In all honesty, I’m not sure know how this book escaped my notice for so long. But it did. Somehow. I first ran across it several weeks ago, at Costco (of all places). Even though I didn’t know quite what to expect, I picked up a copy… and it turned out to be one of the finest war books I’ve ever read.
With that in mind, I find myself in a difficult place. A reviewer for the Dallas Morning News sums it up perfectly: “In trying to review a book as precious as The Things They Carried by Tim O’Brien, there is a nightmare fear of saying the wrong thing – of not getting the book’s wonder across to you fairly – and of sounding merely zealous, fanatical, and hence to be dismissed. If I can’t get you to go out and buy this book, then I’ve failed you.”

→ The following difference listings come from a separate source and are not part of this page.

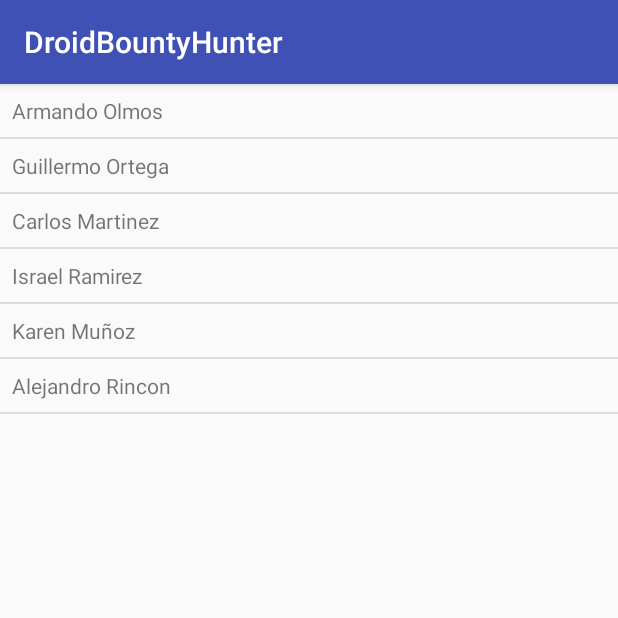
After one commit to giovas17/DroidBountyHunterBasicKotlin, an Android app: the fragment ListFragment shown on its own in the app's theme, on a phone screen of 412 x 824 dp, the top half of it. The commit adds this screen. Run offline under Robolectric (Android 15) with nearby library versions, the phone set to English and light mode, and no system bars; 1 statement that could not run was skipped.

Commit message:
Generation of Fragments for View Pager

```diff
--- a/app/src/main/AndroidManifest.xml
+++ b/app/src/main/AndroidManifest.xml
@@ -15,10 +15,13 @@
             android:theme="@style/AppTheme.NoActionBar">
             <intent-filter>
                 <action android:name="android.intent.action.MAIN" />
-
                 <category android:name="android.intent.category.LAUNCHER" />
             </intent-filter>
         </activity>
+        <activity android:name=".AgregarActivity"
+            android:label="@string/titulo_activity_agregar"/>
+        <activity android:name=".DetalleActivity"
+            android:label="@string/titulo_activity_detalle"/>
     </application>
 
 </manifest>
--- /dev/null
+++ b/app/src/main/java/com/training/fragments/ListFragment.kt
@@ -0,0 +1,47 @@
+package com.training.fragments
+
+import android.content.Intent
+import android.os.Bundle
+import android.support.v4.app.Fragment
+import android.view.LayoutInflater
+import android.view.View
+import android.view.ViewGroup
+import android.widget.ArrayAdapter
+import android.widget.TextView
+import com.training.droidbountyhunter.DetalleActivity
+import com.training.droidbountyhunter.R
+import kotlinx.android.synthetic.main.fragment_list.*
+
+/**
+ * @author Giovani Gonzalez
+ * Created giovani on 7/5/18
+ */
+const val SECTION_NUMBER : String = "section_number"
+
+class ListFragment : Fragment() {
+    override fun onCreateView(inflater: LayoutInflater, container: ViewGroup?, savedInstanceState: Bundle?): View? {
+        // Se hace referencia al Fragment generado por XML en los Layouts y
+        // se instancia en una View...
+        return inflater.inflate(R.layout.fragment_list,container,false)
+    }
+
+    override fun onViewCreated(view: View, savedInstanceState: Bundle?) {
+        val modo = arguments!![SECTION_NUMBER] as Int
+        // Datos dummy para la lista
+        val dummyData = listOf(
+                "Armando Olmos",
+                "Guillermo Ortega",
+                "Carlos Martinez",
+                "Israel Ramirez",
+                "Karen Muñoz",
+                "Alejandro Rincon")
+        val adaptador = ArrayAdapter<String>(context,R.layout.item_fugitivo_list,dummyData)
+        listaFugitivosCapturados.adapter = adaptador
+        listaFugitivosCapturados.setOnItemClickListener { adapterView, view, position, id ->
+            val intent = Intent(context, DetalleActivity::class.java)
+            intent.putExtra("titulo",(view as TextView).text)
+            intent.putExtra("modo", modo)
+            startActivity(intent)
+        }
+    }
+}
--- a/app/src/main/res/menu/menu_home.xml
+++ b/app/src/main/res/menu/menu_home.xml
@@ -3,8 +3,8 @@
     xmlns:tools="http://schemas.android.com/tools"
     tools:context="com.training.droidbountyhunter.Home">
     <item
-        android:id="@+id/action_settings"
+        android:id="@+id/menu_agregar"
         android:orderInCategory="100"
-        android:title="@string/action_settings"
+        android:title="@string/menu_agregar"
         app:showAsAction="never" />
 </menu>
--- a/app/src/main/res/values/strings.xml
+++ b/app/src/main/res/values/strings.xml
@@ -18,4 +18,6 @@
     <string name="etiqueta_año">2018</string>
     <string name="etiqueta_empresa">D.W. Training S.C.</string>
     <string name="etiqueta_mensaje">Mensaje…</string>
+    <string name="titulo_activity_agregar">Nuevo fugitivo</string>
+    <string name="titulo_activity_detalle">Detalle Fugitivo</string>
 </resources>
```
Also changed, not shown: app/src/main/java/com/training/droidbountyhunter/AgregarActivity.kt (added, +16 -0 lines), app/src/main/java/com/training/droidbountyhunter/DetalleActivity.kt (added, +24 -0 lines), app/src/main/java/com/training/droidbountyhunter/Home.kt (+0 -32 lines), app/src/main/java/com/training/fragments/AcercaDeFragment.kt (added, +36 -0 lines), 1 other file.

No pressure, right?
A finalist for the 1990 Pulitzer Prize, The Things They Carried is not a novel, nor a memoir, nor a short story collection: it is, instead, an exquisite combination of all three. Through this unique but effective merging of fact and fiction, the author paints a picture of his life (and the lives of his fellow soldiers) before, during, and after the Vietnam war. And what a picture it is.
War is hell, but that’s not the half of it, because war is also mystery and terror and adventure and courage and discovery and holiness and pity and despair and longing and love. War is nasty; war is fun. War is thrilling; war is drudgery. War makes you a man; war makes you dead. (p. 76)
O’Brien’s book is less a straight-up battle account and more a meditation – a meditation on courage and cowardice, life and death, imagination, memory, the nature of war, and ultimately, the power and potency of storytelling. Like a fabric, it’s an interweaving of the beautiful with the obscene, the graphic with the poignant, the disturbing with the surreal.
And in the end, the thread that holds it all together is the writing: raw and honest and vivid and forceful and poetic. Spilling over with emotion, without a hint of sentimentality. O’Brien sets pen to paper with a complete mastery of language, and the result will haunt your mind, pierce your heart, and pummel your gut. It will even, on occasion, make you laugh. Just consider this passage, one of the most creative pieces of descriptive writing I’ve ever come across:
For Rat Kiley, I think, facts were formed by sensation, not the other way around, and when you listened to one of his stories, you’d find yourself performing rapid calculations in your head, subtracting superlatives, figuring the square root of an absolute, and then multiplying by maybe. (p. 86)
In my opinion, The Things They Carried is not only a must-read for lovers of war literature, but also for those (like myself) who wish to study the art of writing.
At one point, O’Brien pauses to remind the reader that “a true war story, if truly told, makes the stomach believe.” This book does that. Violence is graphic. Language is harsh. And some of the imagery is singularly nightmarish. So if there’s one warning I would give to potential readers, it would be this: prepare to be jarred out of your comfort zone.
But it’s worth it. Believe me, it’s worth it.